·Editor
image

Photo courtesy of Meagan Abell

Meagan Abell went thrift store hunting and now the whole internet is trying to unravel the mystery she stumbled upon. 

The Richmond, Va.-based photographer found four sets of slide film transparencies sitting in a box of vintage photos at a local thrift store. Fascinated by the medium format slides, which she guessed were taken in the ‘40s or ‘50s, Abell took them home.

A few weeks later, on July 29, Abell had the slides processed and was delighted to find a series of beautiful photos featuring two women on the beach. The soft, colorful images could be mistaken for paintings.

image

Photo courtesy of Meagan Abell

Curiosity took hold, and Abell posted the images on Facebook and shared them from her professional photography page.

“Now this is where I need the Internet’s help,” Abell wrote. “I would absolutely love to find the women in these photographs/the photographer who took them.”

Never ones to turn down a good sleuthing, the online masses quickly jumped into action. They used the hashtag #FindTheGirlsOnTheNegatives to spread the word.

image

Photo courtesy of Meagan Abell

“I always like to give credit where credit is due,” the photographer tells Yahoo Makers in a phone interview. “And these photos are so beautiful, I just want to know the stories behind them.”

Apparently, so does the rest of the world.

Abell expected her Facebook post to “maybe get a couple hundred shares.” As of this writing, it has over 15,000. Not to mention extensive coverage from media outlets including ABC News and the BBC.

Though the mystery has not yet been solved, the overwhelming attention has led to several promising leads.

Abell tells Yahoo Makers she has just contacted the women who brought the slides to the thrift store. She said they wished to stay out of the limelight and did not have much information on the images, other than they found the slides in the Shenandoah Valley.

“It’s two sisters, I will say that,” Abell tells Makers.

Now that she’s found the people who brought the negatives to the thrift store, Abell is one big step closer to solving the mystery.

image
image

Photos courtesy of  Meagan Abell

Abell believes the photos were taken on a beach in California, after several claims from online followers and a friend overlaid the transparencies on a picture she had taken from a very similar spot that matched “almost perfectly.”

image

Photo courtesy of Meagan Abell

She’s also spoken with expert photographers, including a veteran who is well-known in the local photography community. The discussions have led her to believe the photos were taken professionally.

“Because of the style, the photography and the composition as well as the format, it was definitely done by a professional,” she says. “By somebody who was very invested in creating something – not just taking a snapshot.”

image
image

Photos courtesy of Meagan Abell
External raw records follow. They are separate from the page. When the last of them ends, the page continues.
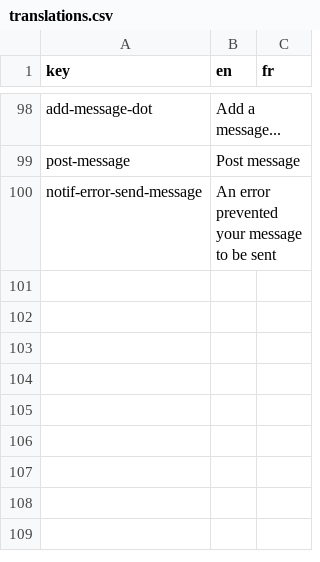
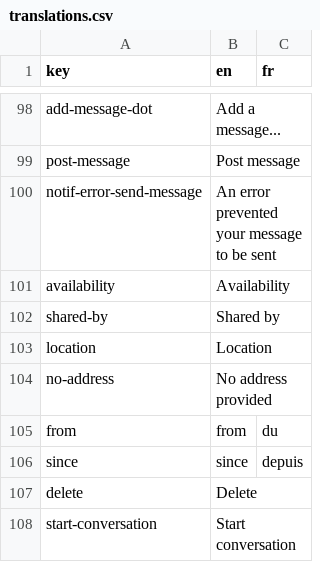
Before and after one commit to shareish/shareish, a CSV file: frontend/src/locales/translations.csv, drawn as a sheet; only a part is shown, gaps mark what is left out; the diff names each change by its address in the sheet, - before the commit and + after, or states it on an @@ line.

Commit message:
start to rewrite item page

```diff
--- a/frontend/src/locales/translations.csv
+++ b/frontend/src/locales/translations.csv
+row 101: availability | Availability
+row 102: shared-by | Shared by
+row 103: location | Location
+row 104: no-address | No address provided
+row 105: from | from | du
+row 106: since | since | depuis
+row 107: delete | Delete
+row 108: start-conversation | Start conversation
```
Also changed, not shown: 2 other files.
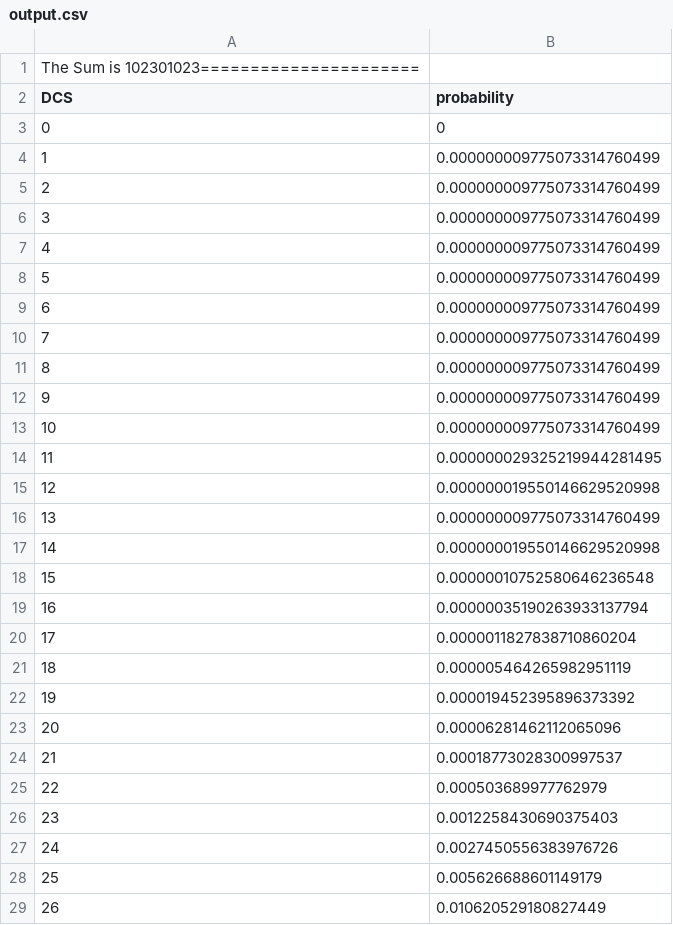
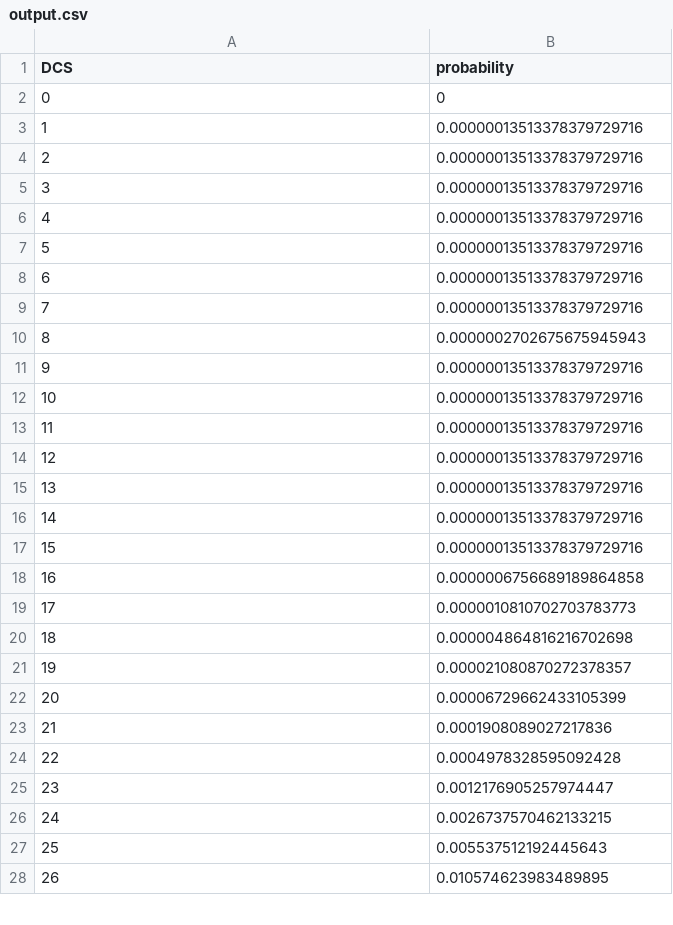
Before and after one commit to bwang55/DCSDimp, a CSV file: output.csv, drawn as a sheet; only a part is shown; removed rows and columns are numbered as before the commit, all else as after; the diff covers the shown part only; the diff names each change by its address in the sheet, - before the commit and + after, or states it on an @@ line.

```diff
--- a/output.csv
+++ b/output.csv
-row 1: The Sum is 102301023======================
-B3:B9 (probability): 0.000000009775073314760499
+B3:B9 (probability): 0.00000013513378379729716
-B10 (probability): 0.000000009775073314760499
+B10 (probability): 0.0000002702675675945943
-B11:B12 (probability): 0.000000009775073314760499
+B11:B12 (probability): 0.00000013513378379729716
-B13 (probability): 0.000000029325219944281495
+B13 (probability): 0.00000013513378379729716
-B14 (probability): 0.000000019550146629520998
+B14 (probability): 0.00000013513378379729716
-B15 (probability): 0.000000009775073314760499
+B15 (probability): 0.00000013513378379729716
-B16 (probability): 0.000000019550146629520998
+B16 (probability): 0.00000013513378379729716
-B17 (probability): 0.00000010752580646236548
+B17 (probability): 0.00000013513378379729716
-B18 (probability): 0.00000035190263933137794
+B18 (probability): 0.0000006756689189864858
-B19 (probability): 0.0000011827838710860204
+B19 (probability): 0.0000010810702703783773
-B20 (probability): 0.000005464265982951119
+B20 (probability): 0.000004864816216702698
-B21 (probability): 0.000019452395896373392
+B21 (probability): 0.000021080870272378357
-B22 (probability): 0.00006281462112065096
+B22 (probability): 0.00006729662433105399
-B23 (probability): 0.00018773028300997537
+B23 (probability): 0.0001908089027217836
-B24 (probability): 0.000503689977762979
+B24 (probability): 0.0004978328595092428
-B25 (probability): 0.0012258430690375403
+B25 (probability): 0.0012176905257974447
-B26 (probability): 0.0027450556383976726
+B26 (probability): 0.0026737570462133215
-B27 (probability): 0.005626688601149179
+B27 (probability): 0.005537512192445643
-B28 (probability): 0.010620529180827449
+B28 (probability): 0.010574623983489895
```
Also changed, not shown: 2 added rows, 2 removed rows, 28 edited cells and row numbers in column A elsewhere in this file, 1 other file.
The photographer is still following leads, and will be posting more photos from the film transparencies once they’re done being processed. Abell says that she couldn’t have done it without Richmond Camera, one of few places that still process medium format photography.

“If nothing else, I just thought I had some cool artwork for my apartment,” she jokes.

We’re just glad she didn’t turn them into a pegboard.

Let Yahoo Makers inspire you every day! Join us on FacebookTwitter, Instagram and Pinterest.